The first formally constituted duma was the Imperial State Duma introduced to the Russian Empire by Emperor Nicholas II in 1905. The Emperor retained an absolute veto and could dismiss the State Duma at any time for a suitable reason. Nicholas dismissed the First State Duma (1906) within 75 days; elections for a second Duma took place the following year. The Russian Provisional Government dissolved the last Imperial State Duma (the fourth Duma) in 1917 during the Russian Revolution.
Historians use the term Boyar Duma to denote the council of boyars and junior boyars (Boyar scions) collectively within the Russian Tsardom. In 1711 Peter the Great transferred its functions to the Governing Senate. Contemporary sources always refer simply to "the boyars" or to "the duma", but never to the "boyar duma". Originally there were ten to twelve boyars and five or six okolnichies. By 1613 the duma had increased to twenty boyars and eight okolnichies. Lesser nobles, "duma gentlemen" (dumnye dvoriane) and secretaries, were added to the duma and the number of okol'nichii rose in the latter half of the 17th century. In 1676 the number of boyars increased to 50 – by then they constituted only a third of the duma.

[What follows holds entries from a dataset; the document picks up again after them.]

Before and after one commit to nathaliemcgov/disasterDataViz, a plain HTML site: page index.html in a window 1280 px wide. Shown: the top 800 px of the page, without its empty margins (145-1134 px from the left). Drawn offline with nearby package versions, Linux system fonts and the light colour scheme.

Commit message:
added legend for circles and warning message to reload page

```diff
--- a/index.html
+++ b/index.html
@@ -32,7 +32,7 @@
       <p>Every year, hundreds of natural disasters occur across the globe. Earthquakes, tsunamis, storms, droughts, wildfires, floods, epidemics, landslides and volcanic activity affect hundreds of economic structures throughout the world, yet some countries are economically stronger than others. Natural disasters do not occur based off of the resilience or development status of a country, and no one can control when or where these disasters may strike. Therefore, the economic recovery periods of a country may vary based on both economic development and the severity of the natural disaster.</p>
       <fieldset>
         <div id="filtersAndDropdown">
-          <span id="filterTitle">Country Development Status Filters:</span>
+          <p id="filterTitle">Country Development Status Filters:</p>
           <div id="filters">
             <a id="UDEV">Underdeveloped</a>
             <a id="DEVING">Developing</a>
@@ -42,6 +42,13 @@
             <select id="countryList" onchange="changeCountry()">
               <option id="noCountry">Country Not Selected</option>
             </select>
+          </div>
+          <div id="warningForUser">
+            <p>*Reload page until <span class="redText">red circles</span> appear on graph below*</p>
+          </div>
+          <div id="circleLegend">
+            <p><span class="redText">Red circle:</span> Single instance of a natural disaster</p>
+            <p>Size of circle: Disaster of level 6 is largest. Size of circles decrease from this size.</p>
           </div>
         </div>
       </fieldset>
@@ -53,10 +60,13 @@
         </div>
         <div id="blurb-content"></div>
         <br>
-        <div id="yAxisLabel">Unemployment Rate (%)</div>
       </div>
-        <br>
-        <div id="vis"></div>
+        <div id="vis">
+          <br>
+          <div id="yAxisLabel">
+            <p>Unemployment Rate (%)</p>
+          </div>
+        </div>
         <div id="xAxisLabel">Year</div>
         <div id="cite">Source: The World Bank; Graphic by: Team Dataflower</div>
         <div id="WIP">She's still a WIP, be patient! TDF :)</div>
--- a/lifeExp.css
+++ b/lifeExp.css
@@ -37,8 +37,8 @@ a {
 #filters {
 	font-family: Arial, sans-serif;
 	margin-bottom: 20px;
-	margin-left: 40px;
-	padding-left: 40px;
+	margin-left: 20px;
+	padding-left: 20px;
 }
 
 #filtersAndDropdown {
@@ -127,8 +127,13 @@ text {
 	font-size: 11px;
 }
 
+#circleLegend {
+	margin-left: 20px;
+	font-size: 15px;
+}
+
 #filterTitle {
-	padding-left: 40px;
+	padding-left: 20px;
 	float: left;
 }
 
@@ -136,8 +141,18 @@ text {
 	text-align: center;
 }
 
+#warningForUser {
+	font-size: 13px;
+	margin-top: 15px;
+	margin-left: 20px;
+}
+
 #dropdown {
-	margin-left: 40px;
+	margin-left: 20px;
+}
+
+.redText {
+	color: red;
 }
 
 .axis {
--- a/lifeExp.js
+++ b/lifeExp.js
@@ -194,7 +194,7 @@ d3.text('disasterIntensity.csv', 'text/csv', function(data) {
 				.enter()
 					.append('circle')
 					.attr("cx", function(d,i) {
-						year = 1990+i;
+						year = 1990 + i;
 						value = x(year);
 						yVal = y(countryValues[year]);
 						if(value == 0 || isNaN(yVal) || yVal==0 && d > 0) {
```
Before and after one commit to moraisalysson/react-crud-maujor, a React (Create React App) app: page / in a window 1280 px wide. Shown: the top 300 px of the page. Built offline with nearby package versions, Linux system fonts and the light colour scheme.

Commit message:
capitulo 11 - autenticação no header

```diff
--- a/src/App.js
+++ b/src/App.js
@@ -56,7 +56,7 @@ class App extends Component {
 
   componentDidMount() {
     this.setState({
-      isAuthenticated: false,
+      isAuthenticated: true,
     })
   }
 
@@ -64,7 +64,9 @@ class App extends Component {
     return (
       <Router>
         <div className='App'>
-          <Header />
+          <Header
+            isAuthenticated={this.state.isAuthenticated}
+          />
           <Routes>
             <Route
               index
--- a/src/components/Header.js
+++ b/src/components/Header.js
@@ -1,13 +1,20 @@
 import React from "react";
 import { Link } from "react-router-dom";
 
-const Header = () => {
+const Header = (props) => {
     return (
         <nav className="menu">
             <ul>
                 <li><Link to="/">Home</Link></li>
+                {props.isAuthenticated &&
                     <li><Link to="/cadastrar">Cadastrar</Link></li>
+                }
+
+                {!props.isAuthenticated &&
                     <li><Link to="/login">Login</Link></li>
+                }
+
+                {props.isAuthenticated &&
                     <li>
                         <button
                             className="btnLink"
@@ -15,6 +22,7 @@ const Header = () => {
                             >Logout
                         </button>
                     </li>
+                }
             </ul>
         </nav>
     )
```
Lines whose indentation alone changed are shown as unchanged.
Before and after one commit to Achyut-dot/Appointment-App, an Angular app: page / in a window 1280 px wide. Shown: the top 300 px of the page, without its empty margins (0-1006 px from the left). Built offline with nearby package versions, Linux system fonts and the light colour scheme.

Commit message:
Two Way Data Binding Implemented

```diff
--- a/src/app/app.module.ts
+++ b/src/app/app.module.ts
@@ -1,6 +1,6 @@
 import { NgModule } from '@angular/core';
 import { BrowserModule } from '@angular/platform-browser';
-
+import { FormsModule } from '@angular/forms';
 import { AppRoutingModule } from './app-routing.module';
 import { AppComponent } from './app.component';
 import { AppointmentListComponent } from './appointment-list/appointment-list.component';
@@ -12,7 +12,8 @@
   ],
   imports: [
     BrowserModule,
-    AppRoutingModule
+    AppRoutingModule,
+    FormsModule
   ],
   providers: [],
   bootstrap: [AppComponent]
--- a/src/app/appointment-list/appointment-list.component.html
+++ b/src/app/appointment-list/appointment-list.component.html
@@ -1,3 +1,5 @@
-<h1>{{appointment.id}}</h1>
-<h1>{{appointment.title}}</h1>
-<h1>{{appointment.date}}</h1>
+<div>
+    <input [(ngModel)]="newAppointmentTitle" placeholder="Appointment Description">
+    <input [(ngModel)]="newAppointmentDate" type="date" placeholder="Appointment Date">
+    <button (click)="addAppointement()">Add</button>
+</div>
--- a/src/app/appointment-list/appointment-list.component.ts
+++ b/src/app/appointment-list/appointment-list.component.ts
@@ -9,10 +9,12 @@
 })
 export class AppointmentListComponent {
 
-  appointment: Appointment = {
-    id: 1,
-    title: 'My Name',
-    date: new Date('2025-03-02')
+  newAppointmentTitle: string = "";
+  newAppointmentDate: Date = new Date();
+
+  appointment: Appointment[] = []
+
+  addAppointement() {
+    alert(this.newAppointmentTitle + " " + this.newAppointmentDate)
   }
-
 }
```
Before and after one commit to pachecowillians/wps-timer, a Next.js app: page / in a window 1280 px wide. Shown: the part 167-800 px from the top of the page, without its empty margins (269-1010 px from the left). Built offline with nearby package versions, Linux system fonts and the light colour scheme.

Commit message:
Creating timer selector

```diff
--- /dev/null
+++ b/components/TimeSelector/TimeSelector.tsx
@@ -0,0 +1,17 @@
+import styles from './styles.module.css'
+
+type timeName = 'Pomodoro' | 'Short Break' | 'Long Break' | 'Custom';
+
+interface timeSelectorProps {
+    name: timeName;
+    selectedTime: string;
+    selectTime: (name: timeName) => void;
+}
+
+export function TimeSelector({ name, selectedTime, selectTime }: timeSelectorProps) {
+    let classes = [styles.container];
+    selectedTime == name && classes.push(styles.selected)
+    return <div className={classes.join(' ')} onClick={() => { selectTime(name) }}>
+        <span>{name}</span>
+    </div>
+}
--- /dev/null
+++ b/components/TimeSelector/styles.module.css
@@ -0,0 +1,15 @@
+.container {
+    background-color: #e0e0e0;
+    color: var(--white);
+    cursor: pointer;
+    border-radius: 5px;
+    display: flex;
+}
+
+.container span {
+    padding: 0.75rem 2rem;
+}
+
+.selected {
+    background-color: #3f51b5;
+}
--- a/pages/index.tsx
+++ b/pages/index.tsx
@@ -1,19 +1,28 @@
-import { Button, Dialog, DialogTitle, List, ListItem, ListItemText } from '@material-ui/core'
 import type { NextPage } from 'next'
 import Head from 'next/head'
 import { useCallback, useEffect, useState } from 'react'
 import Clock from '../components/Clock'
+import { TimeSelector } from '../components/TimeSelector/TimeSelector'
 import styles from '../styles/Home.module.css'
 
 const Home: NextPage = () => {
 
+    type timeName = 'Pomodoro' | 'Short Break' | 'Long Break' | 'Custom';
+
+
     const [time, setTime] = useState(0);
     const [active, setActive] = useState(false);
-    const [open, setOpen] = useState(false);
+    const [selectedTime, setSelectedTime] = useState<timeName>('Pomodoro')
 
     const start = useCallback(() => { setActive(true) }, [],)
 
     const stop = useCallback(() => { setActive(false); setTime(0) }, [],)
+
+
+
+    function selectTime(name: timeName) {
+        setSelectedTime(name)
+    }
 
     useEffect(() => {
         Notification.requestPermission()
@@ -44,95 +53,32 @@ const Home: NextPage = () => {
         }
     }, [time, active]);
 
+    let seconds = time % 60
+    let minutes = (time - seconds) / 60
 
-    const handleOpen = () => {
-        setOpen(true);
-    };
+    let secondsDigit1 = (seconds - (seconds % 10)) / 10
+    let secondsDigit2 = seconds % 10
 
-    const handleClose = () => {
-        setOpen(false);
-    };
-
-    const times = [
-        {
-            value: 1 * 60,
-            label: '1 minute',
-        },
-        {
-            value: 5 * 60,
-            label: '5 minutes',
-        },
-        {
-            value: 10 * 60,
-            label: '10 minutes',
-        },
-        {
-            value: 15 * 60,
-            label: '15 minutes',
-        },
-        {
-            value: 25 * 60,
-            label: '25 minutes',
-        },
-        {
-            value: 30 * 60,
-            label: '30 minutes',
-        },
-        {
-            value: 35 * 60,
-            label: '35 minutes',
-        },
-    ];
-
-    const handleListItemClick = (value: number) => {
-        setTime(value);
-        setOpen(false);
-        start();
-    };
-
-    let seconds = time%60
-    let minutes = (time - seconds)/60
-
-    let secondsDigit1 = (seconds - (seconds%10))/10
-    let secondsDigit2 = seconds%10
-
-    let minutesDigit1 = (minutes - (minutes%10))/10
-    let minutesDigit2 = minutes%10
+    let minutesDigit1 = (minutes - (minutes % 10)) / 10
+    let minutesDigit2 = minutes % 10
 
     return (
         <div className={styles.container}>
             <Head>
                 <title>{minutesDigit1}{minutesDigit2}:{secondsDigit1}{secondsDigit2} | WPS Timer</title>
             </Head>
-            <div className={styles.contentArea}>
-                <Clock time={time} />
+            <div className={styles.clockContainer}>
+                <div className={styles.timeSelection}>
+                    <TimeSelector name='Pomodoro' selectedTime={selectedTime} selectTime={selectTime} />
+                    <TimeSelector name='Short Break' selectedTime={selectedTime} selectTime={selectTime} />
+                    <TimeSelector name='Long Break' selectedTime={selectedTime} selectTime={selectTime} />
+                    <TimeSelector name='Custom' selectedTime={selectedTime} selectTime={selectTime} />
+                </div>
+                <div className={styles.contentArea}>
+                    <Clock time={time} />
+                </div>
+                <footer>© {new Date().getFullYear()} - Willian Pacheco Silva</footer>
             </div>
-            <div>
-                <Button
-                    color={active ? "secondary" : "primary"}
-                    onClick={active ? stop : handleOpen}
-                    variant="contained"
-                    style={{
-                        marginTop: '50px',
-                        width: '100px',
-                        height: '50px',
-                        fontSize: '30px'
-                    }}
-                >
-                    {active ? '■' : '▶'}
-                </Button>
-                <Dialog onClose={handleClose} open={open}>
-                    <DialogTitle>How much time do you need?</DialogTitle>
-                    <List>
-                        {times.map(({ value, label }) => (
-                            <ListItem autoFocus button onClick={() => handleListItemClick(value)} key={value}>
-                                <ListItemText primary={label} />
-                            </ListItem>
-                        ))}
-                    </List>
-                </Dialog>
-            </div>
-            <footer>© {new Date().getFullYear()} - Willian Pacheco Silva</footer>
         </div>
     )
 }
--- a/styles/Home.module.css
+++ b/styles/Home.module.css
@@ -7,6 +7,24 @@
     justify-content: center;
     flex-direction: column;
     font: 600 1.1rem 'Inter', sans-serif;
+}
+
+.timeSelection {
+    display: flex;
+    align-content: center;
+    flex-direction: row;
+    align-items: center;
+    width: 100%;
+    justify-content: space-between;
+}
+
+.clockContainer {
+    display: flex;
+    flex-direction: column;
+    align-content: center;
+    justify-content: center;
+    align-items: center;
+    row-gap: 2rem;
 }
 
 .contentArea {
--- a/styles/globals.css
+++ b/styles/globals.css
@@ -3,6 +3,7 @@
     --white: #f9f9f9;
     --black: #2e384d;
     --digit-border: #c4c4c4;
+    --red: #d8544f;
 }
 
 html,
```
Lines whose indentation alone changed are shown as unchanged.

Under the reign of Alexander II, several reforms were enacted during the 1860s and 1870s. These included the creation of local political bodies known as zemstvoes. All owners of houses, tax-paying merchants and workmen are enrolled on lists in a descending order according to their assessed wealth. The total valuation is then divided into three equal parts, representing three groups of electors very unequal in number, each of which elects an equal number of delegates to the municipal duma. The executive is in the hands of an elective mayor and an uprava, which consists of several members elected by the duma. Under Alexander III, however, by laws promulgated in 1892 and 1894, the municipal dumas were subordinated to the governors in the same way as the zemstvos. In 1894 municipal institutions, with still more restricted powers, were granted to several towns in Siberia, and in 1895 to some in Caucasia.
Under the pressure of the Russian Revolution of 1905, on 6 August 1905, Sergei Witte issued a manifesto about the convocation of the Duma, initially thought to be an advisory organ. In the subsequent October Manifesto, Nicholas II pledged to introduce basic civil liberties, provide for broad participation in the State Duma, and endow the Duma with legislative and oversight powers.
However, Nicholas II was determined to retain his autocratic power. Just before the creation of the Duma in May 1906, the Tsar issued the Fundamental Laws. It stated in part that the Tsar's ministers could not be appointed by, and were not responsible to, the Duma, thus denying responsible government at the executive level. Furthermore, the Tsar had the power to dismiss the Duma and announce new elections whenever he wished. At this first meeting of the Duma members proposed that political prisoners should be released, trade unions given rights and land reform be introduced. Nicholas II rejected these suggestions and dissolved the assembly in July, 1906.
The imperial State Duma was elected four times: in 1906, twice in 1907, and in 1912.
The State Duma (Russian: Государственная дума, Gosudarstvennaya Duma, common abbreviation: Госдума, Gosduma) in Russia is the lower house of the Federal Assembly of Russia (parliament), the upper house being the Federation Council of Russia. Under Russia's 1993 constitution, there are 450 deputies of the State Duma (Article 95), each elected to a term of four years (Article 96); this was changed to a five-year term in late 2008. In previous elections of 1993, 1995, 1999 and 2003 one half of the deputies were elected by a system of proportional representation and one half were elected by plurality in single member districts. However, the 2007 Duma elections were carried out in a new format: all 450 deputies were elected by a system of proportional representation. Russian citizens at least 21 years old are eligible to run for the Duma (Article 97).
- Paul Bushkovitch, Peter the Great (Rowman and Littlefield, 2001).
- Gustave Alef, "Reflections on the Boyar Duma in the Reign of Ivan III", The Slavonic and East European Review, 45, 104 (1967): 76–123.
- Stearns, Peter (2007). World Civilizations the Global Experience. New York: Pearson Education. p. 620. ISBN 0132206994.
- "The Duma". Retrieved 8 November 2016.